Sacha Baron Cohen has joined the ranks of George Clooney, Brad Pitt, and Matt Damon, not as a leading man, but as a practical joker. Taking the stage this past Saturday to receive the Charlie Chaplin Britannia Award, Cohen appeared alongside the “oldest surviving actor to have worked with Chaplin in a silent movie.” Cohen fell, pushing the actress and stuntwoman into the crowd in a wheelchair. After dedicating his award to her, he hilariously said a few words to her family. "Do not try to sue me. If you decide to get the lawyers involved, I will take you down just like I did your granny."
One of the best public pranks to date, Cohen's stunt helped him reclaim publicity for his upcoming film The Lesbian. The risky joke landed, because he is a skilled comedian who knows how to take a joke the farthest without going over the edge. With a tradition of practical jokes in Hollywood, history has shown a code of conduct among celebrity pranksters. The secret to success is breaking the rules while following them.

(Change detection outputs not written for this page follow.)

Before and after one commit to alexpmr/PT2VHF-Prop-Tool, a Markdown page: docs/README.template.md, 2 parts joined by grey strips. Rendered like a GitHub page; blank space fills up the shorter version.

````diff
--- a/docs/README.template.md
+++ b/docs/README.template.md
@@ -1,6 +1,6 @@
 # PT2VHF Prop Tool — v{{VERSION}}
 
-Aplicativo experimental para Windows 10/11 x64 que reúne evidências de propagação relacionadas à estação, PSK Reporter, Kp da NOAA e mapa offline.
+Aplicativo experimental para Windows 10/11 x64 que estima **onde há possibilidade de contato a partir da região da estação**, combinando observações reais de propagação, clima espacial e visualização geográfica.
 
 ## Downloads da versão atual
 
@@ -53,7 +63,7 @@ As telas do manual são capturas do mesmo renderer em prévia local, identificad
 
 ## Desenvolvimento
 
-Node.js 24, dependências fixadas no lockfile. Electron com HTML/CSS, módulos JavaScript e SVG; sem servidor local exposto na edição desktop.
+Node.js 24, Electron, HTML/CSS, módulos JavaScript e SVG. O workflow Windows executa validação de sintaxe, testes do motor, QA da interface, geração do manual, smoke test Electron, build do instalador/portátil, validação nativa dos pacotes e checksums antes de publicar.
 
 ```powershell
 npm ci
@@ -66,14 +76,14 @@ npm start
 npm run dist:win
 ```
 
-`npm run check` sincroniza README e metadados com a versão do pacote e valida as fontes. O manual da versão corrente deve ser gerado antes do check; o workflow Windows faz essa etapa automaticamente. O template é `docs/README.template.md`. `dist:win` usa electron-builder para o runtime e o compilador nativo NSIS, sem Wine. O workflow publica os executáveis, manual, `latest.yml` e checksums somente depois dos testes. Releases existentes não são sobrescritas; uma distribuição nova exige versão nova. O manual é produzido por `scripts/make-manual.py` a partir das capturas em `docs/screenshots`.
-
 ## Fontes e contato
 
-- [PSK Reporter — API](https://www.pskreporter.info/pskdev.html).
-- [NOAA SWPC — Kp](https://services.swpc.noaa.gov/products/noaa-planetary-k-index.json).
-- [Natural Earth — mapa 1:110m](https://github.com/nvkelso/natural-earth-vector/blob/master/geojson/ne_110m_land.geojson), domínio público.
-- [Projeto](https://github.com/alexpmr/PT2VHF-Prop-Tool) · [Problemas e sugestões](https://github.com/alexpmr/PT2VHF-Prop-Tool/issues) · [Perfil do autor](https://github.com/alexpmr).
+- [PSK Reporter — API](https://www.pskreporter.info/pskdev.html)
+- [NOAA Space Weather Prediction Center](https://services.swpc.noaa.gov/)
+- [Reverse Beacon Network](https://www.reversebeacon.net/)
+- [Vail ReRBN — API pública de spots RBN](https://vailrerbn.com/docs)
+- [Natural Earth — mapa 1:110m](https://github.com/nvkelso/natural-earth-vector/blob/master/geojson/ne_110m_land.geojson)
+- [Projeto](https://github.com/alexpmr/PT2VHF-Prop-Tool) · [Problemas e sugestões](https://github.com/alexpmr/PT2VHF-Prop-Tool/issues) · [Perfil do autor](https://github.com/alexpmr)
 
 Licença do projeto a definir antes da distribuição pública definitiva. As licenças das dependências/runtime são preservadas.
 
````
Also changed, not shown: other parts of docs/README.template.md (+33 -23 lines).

Pick On Someone Your Own Size
Everyone loves hearing about Clooney, Pitt and Damon pranking each other because when everyone is crazy famous, no one gets hurt. There is no malice, just really successful attractive people having fun at work. They never go after someone that won't fight back. It's like sophomoric chess, where there are no victims, only participants. These type of pranks have proven to be Clooney's specialty, next to avoiding marriage.
Location Location Location
Cohen's prank was ingenious because it was physical comedy in the perfect context. He was accepting the Charlie Chaplin award, history's favorite physical comedian with a Hitler mustache. Such a stunt would not have worked as well in any other location. But many celebrity pranks are facilitated by the internet. Without and original time and place these pranks seems more contrived. On April 1st, nearly every celebrity claims to be pregnant and two celebrities have "hacked" into the website Funny or Die, Justin Bieber in 2010 and Charlize Theron 2012. Considering their computer skills, this was likely less of a prank and more of corporate move.
Just because something is offensive doesn't make it a prank. Celebrities should refrain from using any Nazi memorabilia and/or blackface, as should everyone. The line is hard to draw, as the best pranks get close to it without crossing. Like when Sarah Silverman pranked then-boyfriend Jimmy Kimmel with the 2008 song "I'm F*cking Matt Damon." Cohen similarly pushed the envelope (and woman), while maintaining a level of safety and shocking everyone into laughter. This precise prank raises the bar for celebrities and will likely increase the popularity of Cohen and older stuntwomen alike.